There is no question that the outcome of the battle depended very much on the leadership qualities of Edward, the Black Prince, and also on the composition of the English armies and the tactics it employed. By now English armies were professional, that is they offered a paid career for both soldiers and officers.  It was mobile in that it was entirely horse mounted, but it fought on foot, having discovered that trained disciplined infantry, properly equipped, could see off any number of mounted cavalrymen, however well-bred the latter might be.  Those infantry were supported by the missile weapon of the archers on either flank.  At Poitiers Edward positioned his army on a ridge with both flanks anchored and invited the French to attack him.

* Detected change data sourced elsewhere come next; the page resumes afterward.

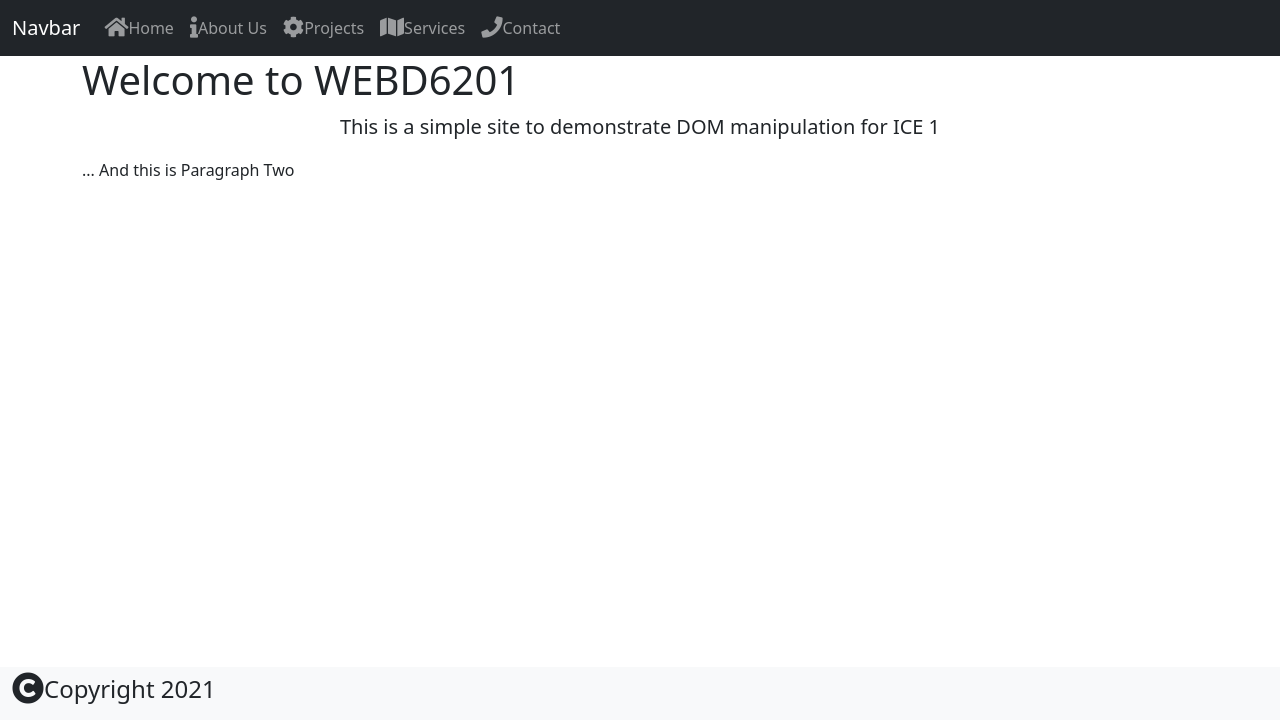
Repository: deividwsantoss/webd6201-W2021-ICE1
Page: Index.html
The author's editor kept a copy of each file at every save. The page is drawn from the files as they stood at one save, then again after a run of saves.
The browser window is 1280 px wide. The pictures show the whole page.

Above is the page before, as saved 2021-02-02 11:02:20.

### Index.html
<!DOCTYPE html>
<html lang="en">
<head>
    <meta charset="UTF-8">
    <meta name="viewport" content="width=device-width, initial-scale=1.0">
    <title>WEBD6201 - W2021 - ICE 1</title>
</head>
<!-- CSS SECTION -->
<link rel="stylesheet" href="./node_modules/bootstrap/dist/css/bootstrap.min.css">
<link rel="stylesheet" href="./node_modules/@fortawesome/fontawesome-free/css/all.min.css">
<link rel="stylesheet" href="./Content/app.css">

<body>
    <header>
        <nav class="navbar navbar-expand-lg navbar-dark bg-dark">
            <div class="container-fluid">
              <a class="navbar-brand" href="#">Navbar</a>
              <button class="navbar-toggler" type="button" data-bs-toggle="collapse" data-bs-target="#navbarSupportedContent" aria-controls="navbarSupportedContent" aria-expanded="false" aria-label="Toggle navigation">
                <span class="navbar-toggler-icon"></span>
              </button>
              <div class="collapse navbar-collapse" id="navbarSupportedContent">
                <ul class="navbar-nav me-auto mb-2 mb-lg-0">
                  <li class="nav-item">
                    <a class="nav-link" aria-current="page" href="#"><i class="fas fa-home fa-lg"></i>Home</a>
                  </li>
                  <li class="nav-item">
                    <a class="nav-link" aria-current="page" href="#"><i class="fas fa-info fa-lg"></i>About Us</a>
                  </li>
                  <li class="nav-item">
                    <a class="nav-link" aria-current="page" href="#"><i class="fas fa-cog fa-lg"></i>Projects</a>
                  </li>
                  <li class="nav-item">
                    <a class="nav-link" aria-current="page" href="#"><i class="fas fa-map fa-lg"></i>Services</a>
                  </li>
                  <li class="nav-item">
                    <a class="nav-link" aria-current="page" href="#"><i class="fas fa-phone fa-lg"></i>Contact</a>
                  </li>

                </ul>

              </div>
            </div>
          </nav>
    </header>
    <main class="container">

        <h1>Welcome to WEBD6201 </h1>
        <p id="paragraphOne"> </p>
    </main>

    <footer>
        <nav class="navbar fixed-bottom navbar-light bg-light">
            <div class="container-fluid">
                <h4><i class="fas fa-copyright fa-lg"></i>Copyright 2021 </h4>
            </div>
          </nav>

    </footer>
    <!-- Script Section-->
    <script src="./node_modules/jquery/dist/jquery.min.js"></script>
    <script src="./node_modules/bootstrap/dist/js/bootstrap.bundle.min.js"></script>
    <script src="./Scripts/app.js"></script>
</body>
</html>

### Scripts/app.js
/* Custom JavaScript goes here */


// IIFE -
//AKA - Anonymous self-excuting function

"use strict";

(function()
{


    function Start()
    {
        console.log("App Started...")

        let paragraphOneText = "This is a simple site to demonstrate DOM manipulation for ICE 1";
        let paragraphOneElement = document.getElementById("paragraphOne");

        //let paragraphOneParagraph = document.getElementsByTagName("p")[0];
        //let paragraphOneQuery = document.querySelector("p");
        //let paragraphOneQuerys = document.querySelectorAll("p")[0];

        paragraphOneElement.textContent = paragraphOneText;
        paragraphOneElement.className = "fs-5 text-center";

        //Step 1. document.createElement
        let newParagraph = document.createElement("p");
        //configure the element
        newParagraph.setAttribute("id", "paragraphTwo");
        newParagraph.textContent = "... And this is Paragraph Two";
        //step 3. Select the parent element
        let mainContent = document.getElementsByTagName("main")[0];
        //step 4. Add / Insert the element
        mainContent.appendChild(newParagraph);




    }
    window.addEventListener("load", Start);


})();

Loaded but not shown: node_modules/bootstrap/dist/css/bootstrap.min.css (library); node_modules/@fortawesome/fontawesome-free/css/all.min.css (library); node_modules/jquery/dist/jquery.min.js (library); node_modules/bootstrap/dist/js/bootstrap.bundle.min.js (library); Content/app.css (no stored copy; drawn as an empty file)

After the next 2 saves:
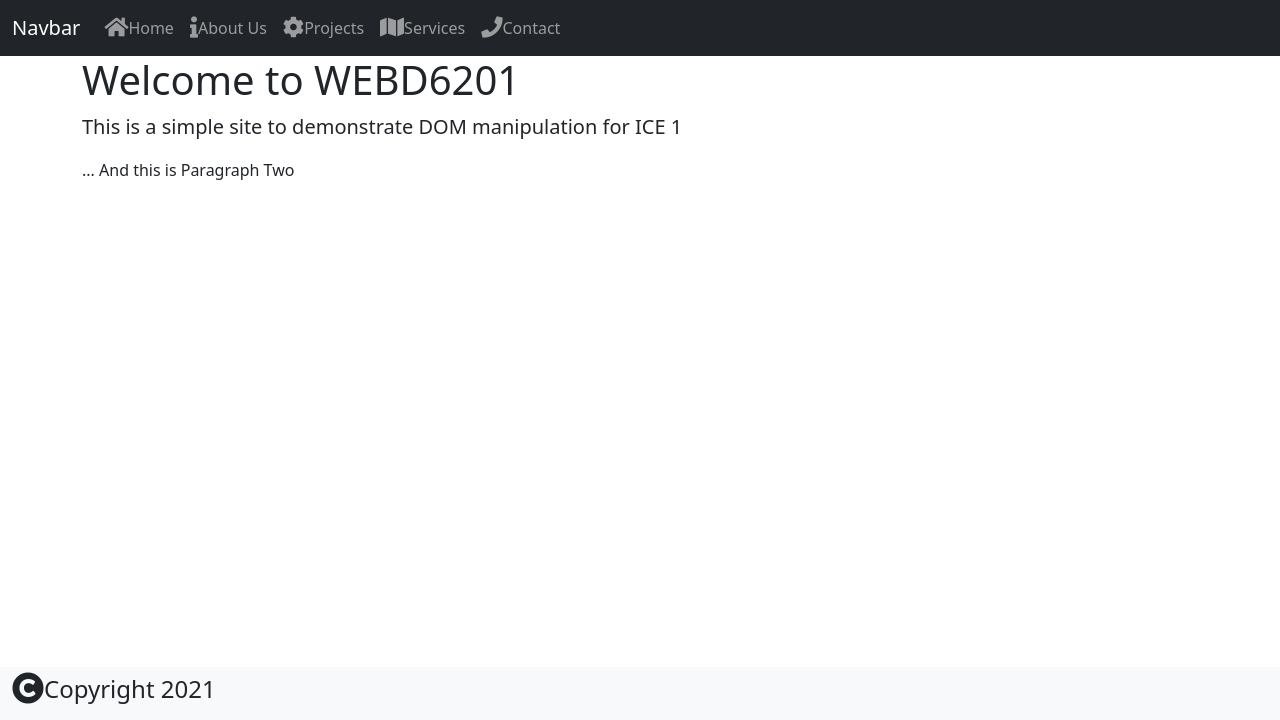
The 2 saves are shown as one change because they came seconds apart.
The last was saved 22 s later.
--- a/Scripts/app.js
+++ b/Scripts/app.js
@@ -22,7 +22,7 @@
         //let paragraphOneQuerys = document.querySelectorAll("p")[0];
 
         paragraphOneElement.textContent = paragraphOneText;
-        paragraphOneElement.className = "fs-5 text-center";
+        paragraphOneElement.className = "fs-5";
 
         //Step 1. document.createElement
         let newParagraph = document.createElement("p");
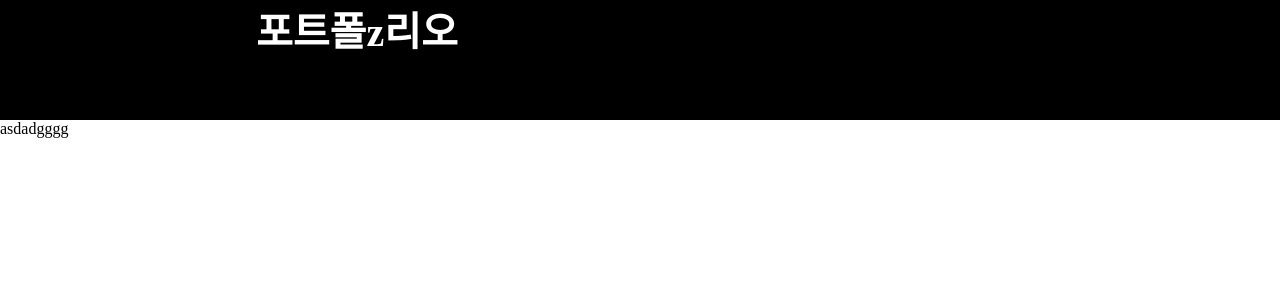
Repository: ItChoi/CSS-Study
Page: Css/WebContent/html/boostcourse/project-A1/portfolio.html
The author's editor kept a copy of each file at every save. The page is drawn from the files as they stood at one save, then again after the next save.
The browser window is 1280 px wide. The pictures show the whole page.

Above is the page before, as saved 2019-06-17 12:09:09.

### Css/WebContent/html/boostcourse/project-A1/portfolio.html
<!DOCTYPE html>
<html>
<head>
	<link href="../../../css/boostcourse/project-A1/portfolio.css" rel="stylesheet" type="text/css">

</head>
<body>
	<div class="wrap">

		<div class="header">

		</div>

		<div class="content">

			<div class="con_header">
				<span class="title">포트폴z리오</span>
			</div>

			<div class="con_content">


			</div>

		</div>

		<div class="footer">
		asdadgggg
		</div>


	</div>

</body>
</html>

### Css/WebContent/css/boostcourse/project-A1/portfolio.css
html, body, .wrap {
	margin: 0px;
	padding: 0px;
}

.header {
	width: 100%;
	height: 120px;
	background: #000;

	position: relative;

}

.content {
	position: absolute;
	top: 0;
	left: 20%;
	right: 20%;
}

.con_header {
	width: 1000px;
	height: 120px;
}

.title {
	color: white;
	font-size: 40px;
	font-weight: bold;
}

After the next save:
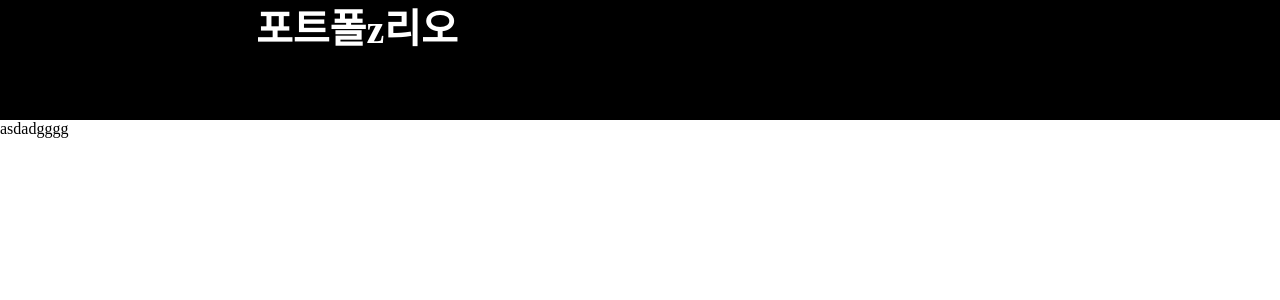
Saved 6 s later.
--- a/Css/WebContent/css/boostcourse/project-A1/portfolio.css
+++ b/Css/WebContent/css/boostcourse/project-A1/portfolio.css
@@ -28,4 +28,5 @@ html, body, .wrap {
 	color: white;
 	font-size: 40px;
 	font-weight: bold;
+	line-height: 60px;
 }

The French army, on the other hand, was still feudal, largely mounted and made up of noblemen who equipped themselves and fought very much as they liked, under the direction of far too many commanders, whether members of the Royal Family or appointed.  There was no clearly distinguishable chain of command, and in any case unlike England which was a united country under a respected king, what we call France was a collection of semi independent duchies all owing feudal loyalty to the king of France but quite prepared to ignore him if it suited them.  The French did fight dismounted at Poitiers, they had learned that much from Crecy, but they were not trained or equipped to do so efficiently, and they lacked the missile support that the English had in the latter’s archers.

What distinguishes the Battle of Poitiers from other major engagements during the Hundred Years’ War?

Apart from the scale, not much.  To quote the Duke of Wellington 460 years later ‘they came on in the same old way, and we beat them in the same old way’.  While the French did employ some mercenary professionals they were not held in high regard.  Many French soldiers realised that the English archers were a major factor in French defeats, but French society was such that they dare not emulate them.  To arm the lower orders would be to risk them turning on their betters – as indeed happened (without being armed) during the Jaquerie uprising shortly after the battle.

Were there any particularly surprising or lesser-known aspects of the Battle of Poitiers that you uncovered during your research?

I was surprised at the site of the battle claimed by the French tourist authorities, where there are explanatory boards,  and grave markers.  Anyone who has military experience and can appreciate ground would see that this could not be where it happened! Add that to what the chronicles tell us and I am convinced that the battle happened on the plaine de plumie in a loop of the River Moisson, north west of Nouaille Maupertuis.

How did the Battle of Poitiers shape the subsequent events of the Hundred Years’ War and the relations between England and France?

For a while, with the elimination of most of the French governing class and the capture of the French king, it looked as if that would be the end of the war.  It was not to be.  France descended into anarchy where no one could take a decision and make it stick, and disagreements between the king in the Tower of London and his son the dauphin in France, allied with the death of the Black Prince followed by his father Edward III and the accession of a child king (Richard II) in England meant that the war went on for almost another century.

Poitiers (Finest Hours Book 3) by [Gordon Corrigan]

Gordon Corrigan is the author of Finest Hours: Poitiers.